Regardless of how the touches play out, the Bears will present opposing defenses with one of the most challenging ground games in the NFL.

    Tarik Cohen was NFL's best big-play RB in 2017

    Tarik Cohen was NFL's best big-play RB in 2017

    Tarik Cohen's rookie season with the Chicago Bears was an impressive blend of running, receiving and special teams play. He quickly became a household name. The combination of his diminutive frame and oversized personality made him a fan favorite, especially when he started gaining yards in chunks.

    In fact, of all running backs with a minimum of 80 carries last season, Cohen had the highest percentage of runs that went for 15 or more yards, according to Pro Football Focus.

    Cohen will have a big role in new coach Matt Nagy's offense this season because of everything he offers a play-caller. He's a weapon as a receiver out of the backfield and can chew up yards on the ground like any traditional running back. He's a hold-your-breath talent who can turn a bad play into a touchdown in the blink of an eye.

    Cohen had 370 rushing yards, 353 receiving yards and three offensive touchdowns in what can be described as a limited role last year. John Fox and Dowell Loggains didn't seem to ever figure out how to best use Cohen's skill set. That should be no issue for Nagy and Mark Helfrich, the team's new offensive coordinator, who both bring a creative offensive approach to Chicago.

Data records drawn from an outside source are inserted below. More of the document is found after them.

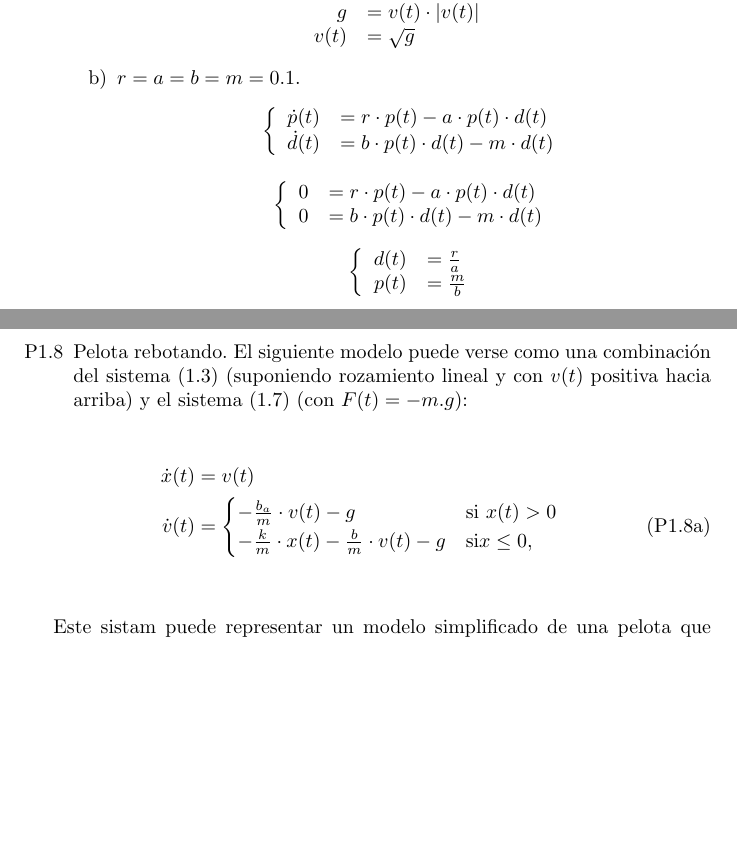
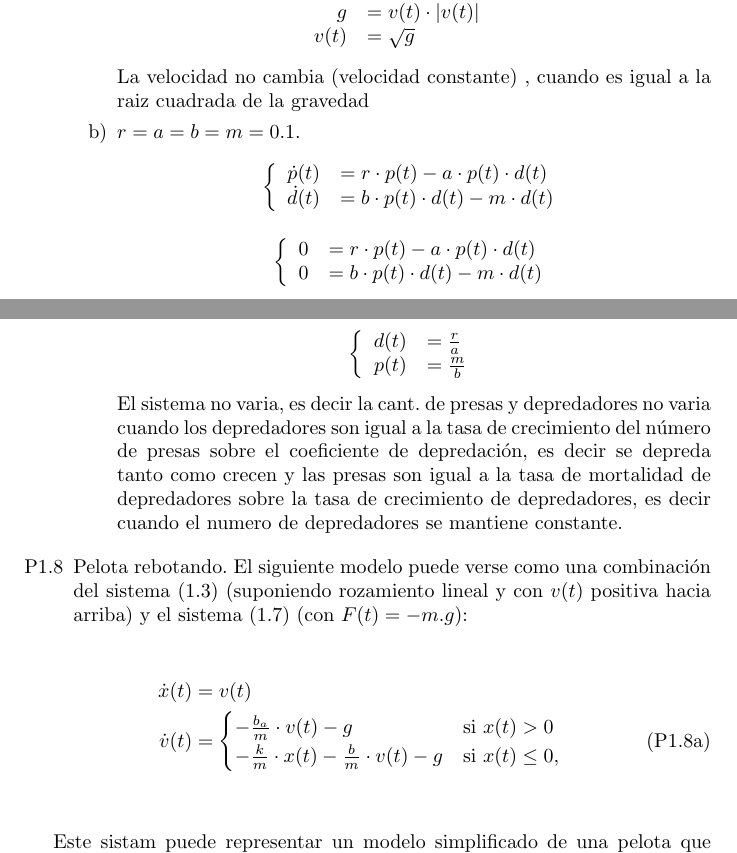
Before and after one commit to lucciano/ssc-lcc, a LaTeX document (ejercicio1.tex): two parts of pages 6 and 7 of 7, joined at a grey line, cut so that both start at the same text, the shorter picture padded with empty space. Compiled offline with pdfLaTeX.

Commit message:
ejercicio 7 y 8 incompleto

```diff
--- a/ejercicio1.tex
+++ b/ejercicio1.tex
@@ -233,6 +233,7 @@ g &= v(t) \cdot  \lvert v(t)\rvert \\
 v(t) &= \sqrt{g}
 \end{array}
 \end{equation*}
+La velocidad no cambia (velocidad constante) , cuando es igual a la raiz cuadrada de la gravedad
 
         \item $r=a=b=m=0.1$.
 \begin{equation*}
@@ -257,15 +258,8 @@ v(t) &= \sqrt{g}
 \end{equation*}
 
 
-
-
-
+El sistema no varia, es decir la cant. de presas y depredadores no varia cuando los depredadores son igual a la tasa de crecimiento del número de presas sobre el coeficiente de depredación, es decir se depreda tanto como crecen y las presas son igual a la tasa de mortalidad de depredadores sobre la tasa de crecimiento de depredadores, es decir cuando el numero de depredadores se mantiene constante.
         \end{enumerate}
-
-
-
-
-
 
    \item[P1.8] Pelota rebotando. El siguiente modelo puede verse como una combinación del sistema (1.3) (suponiendo rozamiento lineal y con $v(t)$ positiva hacia arriba) y el sistema (1.7) (con $F(t)=-m.g$):
 
@@ -274,7 +268,7 @@ v(t) &= \sqrt{g}
  \label{P1.8a} \tag{P1.8a}
   \dot{v}(t) &=   \begin{cases}
     -\frac{b_{a}}{m} \cdot v(t) - g & \text{si } x(t) > 0\\
-    -\frac{k}{m} \cdot x(t) - \frac{b}{m} \cdot v(t) - g & \text {si} x \leq 0,
+    -\frac{k}{m} \cdot x(t) - \frac{b}{m} \cdot v(t) - g & \text {si } x(t) \leq 0,
   \end{cases}\\
 \end{align*}
 \end{itemize}
```
Also changed, not shown: 1 other file.
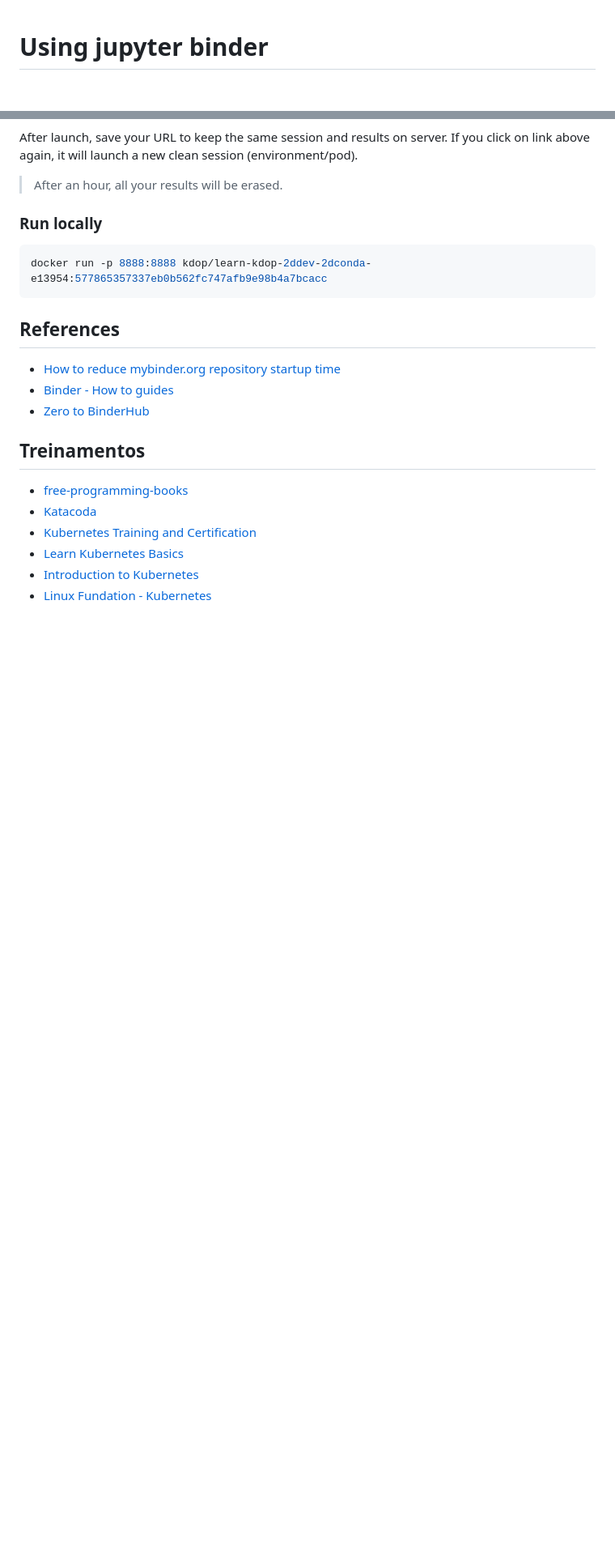
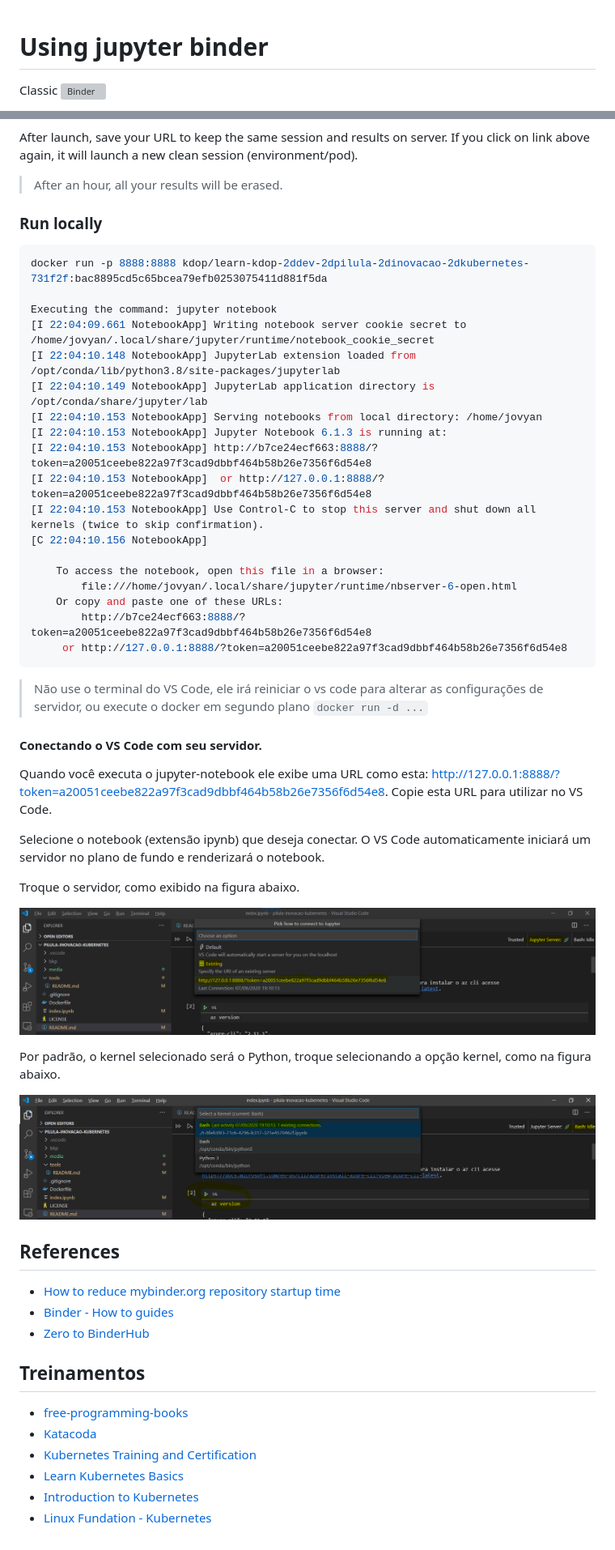
Before and after one commit to kdop-dev/pilula-inovacao-kubernetes, a Markdown page: README.md, 2 parts joined by grey strips. Shown: that part at 81% size. GitHub-like rendering; pictures changed too: media/code-jupyter-kernel.png (added), media/code-jupyter-server.png (added); blank space fills up the shorter version; grey boxes are pictures that could not be loaded.

````diff
--- a/README.md
+++ b/README.md
@@ -1,2 +1,4 @@
 # Using jupyter binder
+
+Classic
 [![Binder](http://binder.kdop.net/badge_logo.svg)](http://binder.kdop.net/v2/gh/kdop-dev/pilula-inovacao-kubernetes.git/master?filepath=index.ipynb)
@@ -8,8 +15,40 @@ After launch, save your URL to keep the same session and results on server. If y
 ### Run locally
 
 ```bash
-docker run -p 8888:8888 kdop/learn-kdop-2ddev-2dconda-e13954:577865357337eb0b562fc747afb9e98b4a7bcacc
+docker run -p 8888:8888 kdop/learn-kdop-2ddev-2dpilula-2dinovacao-2dkubernetes-731f2f:bac8895cd5c65bcea79efb0253075411d881f5da
+
+Executing the command: jupyter notebook
+[I 22:04:09.661 NotebookApp] Writing notebook server cookie secret to /home/jovyan/.local/share/jupyter/runtime/notebook_cookie_secret
+[I 22:04:10.148 NotebookApp] JupyterLab extension loaded from /opt/conda/lib/python3.8/site-packages/jupyterlab
+[I 22:04:10.149 NotebookApp] JupyterLab application directory is /opt/conda/share/jupyter/lab
+[I 22:04:10.153 NotebookApp] Serving notebooks from local directory: /home/jovyan
+[I 22:04:10.153 NotebookApp] Jupyter Notebook 6.1.3 is running at:
+[I 22:04:10.153 NotebookApp] http://b7ce24ecf663:8888/?token=a20051ceebe822a97f3cad9dbbf464b58b26e7356f6d54e8
+[I 22:04:10.153 NotebookApp]  or http://127.0.0.1:8888/?token=a20051ceebe822a97f3cad9dbbf464b58b26e7356f6d54e8
+[I 22:04:10.153 NotebookApp] Use Control-C to stop this server and shut down all kernels (twice to skip confirmation).
+[C 22:04:10.156 NotebookApp]
+
+    To access the notebook, open this file in a browser:
+        file:///home/jovyan/.local/share/jupyter/runtime/nbserver-6-open.html
+    Or copy and paste one of these URLs:
+        http://b7ce24ecf663:8888/?token=a20051ceebe822a97f3cad9dbbf464b58b26e7356f6d54e8
+     or http://127.0.0.1:8888/?token=a20051ceebe822a97f3cad9dbbf464b58b26e7356f6d54e8
 ```
+> Não use o terminal do VS Code, ele irá reiniciar o vs code para alterar as configurações de servidor, ou execute o docker em segundo plano `docker run -d ...`
+
+#### Conectando o VS Code com seu servidor.
+
+Quando você executa o jupyter-notebook ele exibe uma URL como esta: http://127.0.0.1:8888/?token=a20051ceebe822a97f3cad9dbbf464b58b26e7356f6d54e8. Copie esta URL para utilizar no VS Code.
+
+Selecione o notebook (extensão ipynb) que deseja conectar. O VS Code automaticamente iniciará um servidor no plano de fundo e renderizará o notebook.
+
+Troque o servidor, como exibido na figura abaixo.
+
+![](media/code-jupyter-server.png)
+
+Por padrão, o kernel selecionado será o Python, troque selecionando a opção kernel, como na figura abaixo.
+
+![](media/code-jupyter-kernel.png)
 
 ## References
 
````
Also changed, not shown: other parts of README.md (+5 -0 lines), media/notebook-download.png (added), media/wsl-utils.png (added), 2 other files.
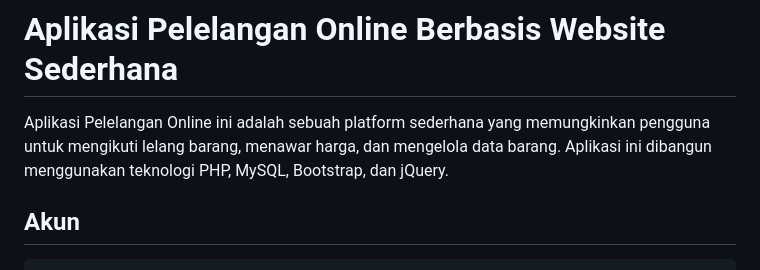
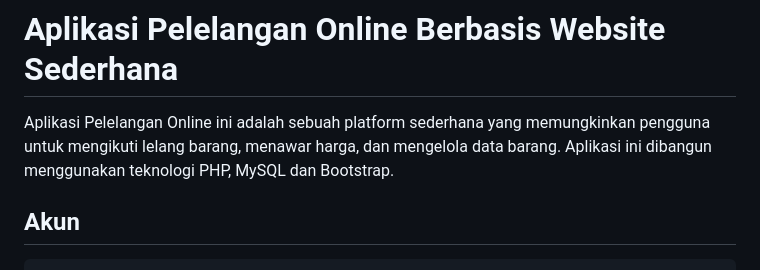
Before and after one commit to al-kawsar/school_lelang_barang, a Markdown page: README.md, the part around the change. GitHub-like rendering.

```diff
--- a/README.md
+++ b/README.md
@@ -1,6 +1,6 @@
 # Aplikasi Pelelangan Online Berbasis Website Sederhana
 
-Aplikasi Pelelangan Online ini adalah sebuah platform sederhana yang memungkinkan pengguna untuk mengikuti lelang barang, menawar harga, dan mengelola data barang. Aplikasi ini dibangun menggunakan teknologi PHP, MySQL, Bootstrap, dan jQuery.
+Aplikasi Pelelangan Online ini adalah sebuah platform sederhana yang memungkinkan pengguna untuk mengikuti lelang barang, menawar harga, dan mengelola data barang. Aplikasi ini dibangun menggunakan teknologi PHP, MySQL dan Bootstrap.
 
 ## Akun
 
```
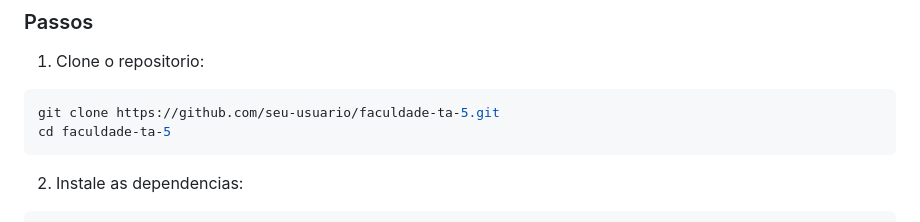
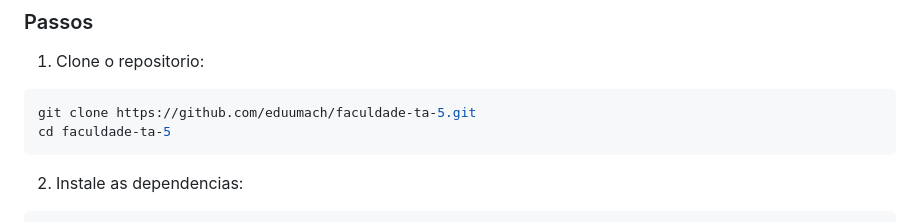
Before and after one commit to eduumach/faculdade-ta-5, a Markdown page: README.md, the part around the change. Rendered like a GitHub page.

Commit message:
docs: update git clone command in README

````diff
--- a/README.md
+++ b/README.md
@@ -61,7 +61,7 @@ faculdade-ta-5/
 
 1. Clone o repositorio:
 ```bash
-git clone https://github.com/seu-usuario/faculdade-ta-5.git
+git clone https://github.com/eduumach/faculdade-ta-5.git
 cd faculdade-ta-5
 ```
 
````
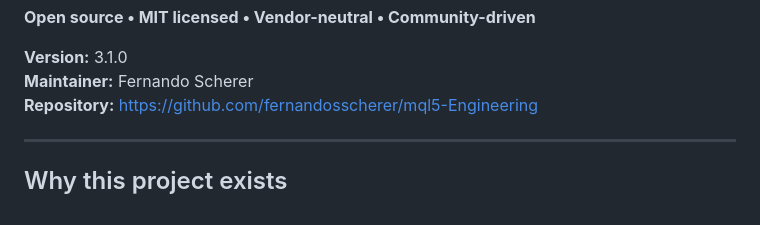
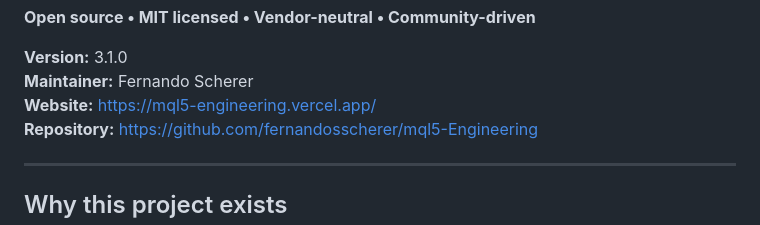
Before and after one commit to fernandosscherer/mql5-Engineering, a Markdown page: README.md, the part around the change. Drawn GitHub-style.

Commit message:
Link official landing page from README

```diff
--- a/README.md
+++ b/README.md
@@ -16,6 +16,7 @@ MQL5 Engineering is a vendor-neutral, evidence-driven engineering system for Exp
 
 **Version:** 3.1.0
 **Maintainer:** Fernando Scherer
+**Website:** https://mql5-engineering.vercel.app/
 **Repository:** https://github.com/fernandosscherer/mql5-Engineering
 
 ---
```
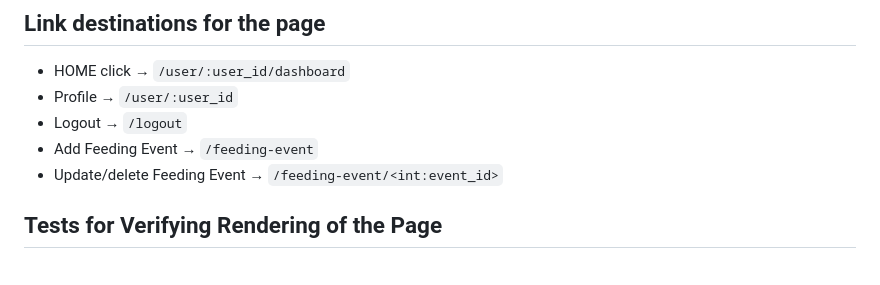
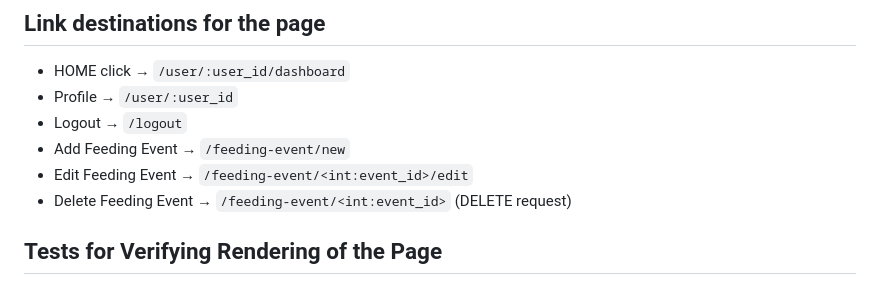
Before and after one commit to nabl2290/cspb-3308-team-5-project, a Markdown page: PAGE_TESTING.md, the part around the change. Drawn GitHub-style.

Commit message:
Update PAGE_TESTING.md
Co-authored-by: Felice Forby <morinoko@hey.com>

```diff
--- a/PAGE_TESTING.md
+++ b/PAGE_TESTING.md
@@ -275,8 +275,9 @@ Purpose: Be able to log the time, date, amount, and description of a child's fee
 - HOME click → `/user/:user_id/dashboard`
 - Profile → `/user/:user_id`
 - Logout → `/logout`
-- Add Feeding Event → `/feeding-event`
-- Update/delete Feeding Event → `/feeding-event/<int:event_id>`
+- Add Feeding Event → `/feeding-event/new`
+- Edit Feeding Event → `/feeding-event/<int:event_id>/edit`
+- Delete Feeding Event → `/feeding-event/<int:event_id>` (DELETE request)
 
 ## Tests for Verifying Rendering of the Page
 1. **Route param required**
```
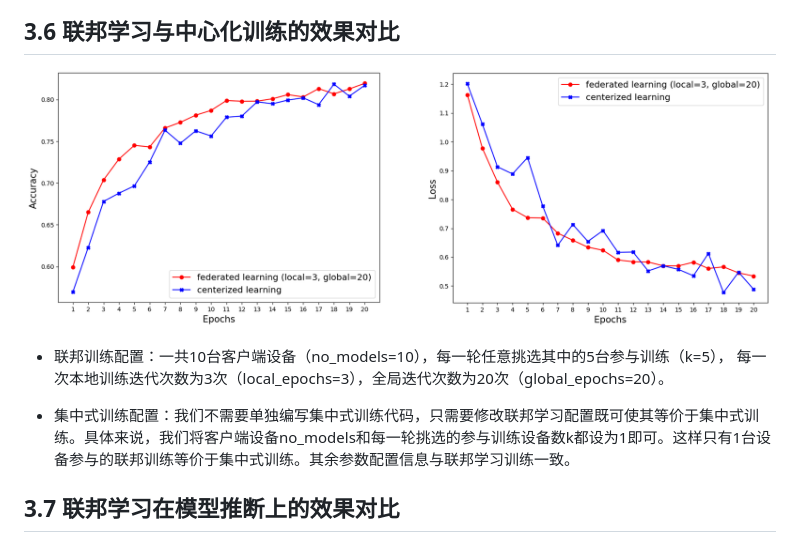
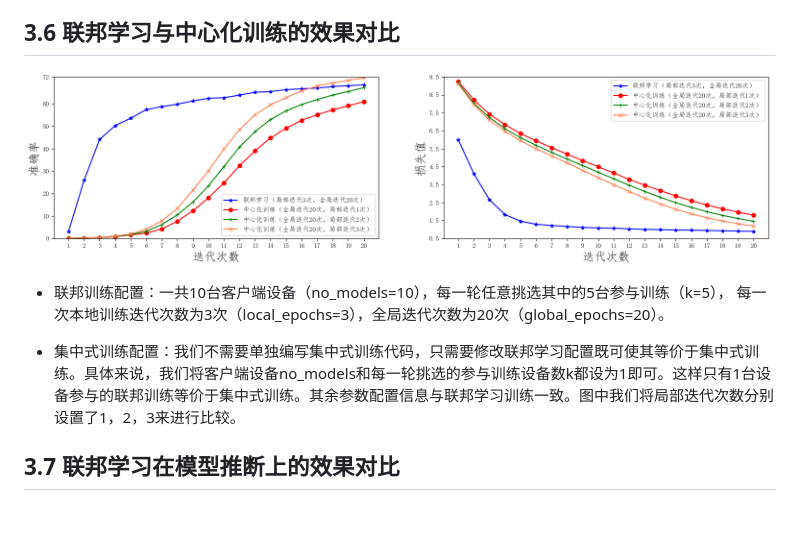
Before and after one commit to FederatedAI/Practicing-Federated-Learning, a Markdown page: chapter03_Python_image_classification/README.md, the part around the change. Rendered like a GitHub page; pictures changed too: chapter03_Python_image_classification/figures/fig31.png; blank space fills up the shorter version.

```diff
--- a/chapter03_Python_image_classification/README.md
+++ b/chapter03_Python_image_classification/README.md
@@ -184,7 +184,7 @@ for e in range(conf["global_epochs"]):
 
 - 联邦训练配置：一共10台客户端设备（no\_models=10），每一轮任意挑选其中的5台参与训练（k=5）， 每一次本地训练迭代次数为3次（local\_epochs=3），全局迭代次数为20次（global\_epochs=20）。
 
-- 集中式训练配置：我们不需要单独编写集中式训练代码，只需要修改联邦学习配置既可使其等价于集中式训练。具体来说，我们将客户端设备no\_models和每一轮挑选的参与训练设备数k都设为1即可。这样只有1台设备参与的联邦训练等价于集中式训练。其余参数配置信息与联邦学习训练一致。
+- 集中式训练配置：我们不需要单独编写集中式训练代码，只需要修改联邦学习配置既可使其等价于集中式训练。具体来说，我们将客户端设备no\_models和每一轮挑选的参与训练设备数k都设为1即可。这样只有1台设备参与的联邦训练等价于集中式训练。其余参数配置信息与联邦学习训练一致。图中我们将局部迭代次数分别设置了1，2，3来进行比较。
 
 
 
```
Also changed, not shown: 3 other files.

    Jordan Howard will be the starter and will do most of the heavy lifting. But Cohen is going to have a much bigger role than he had as a rookie, and that should result in more big plays and points on the board.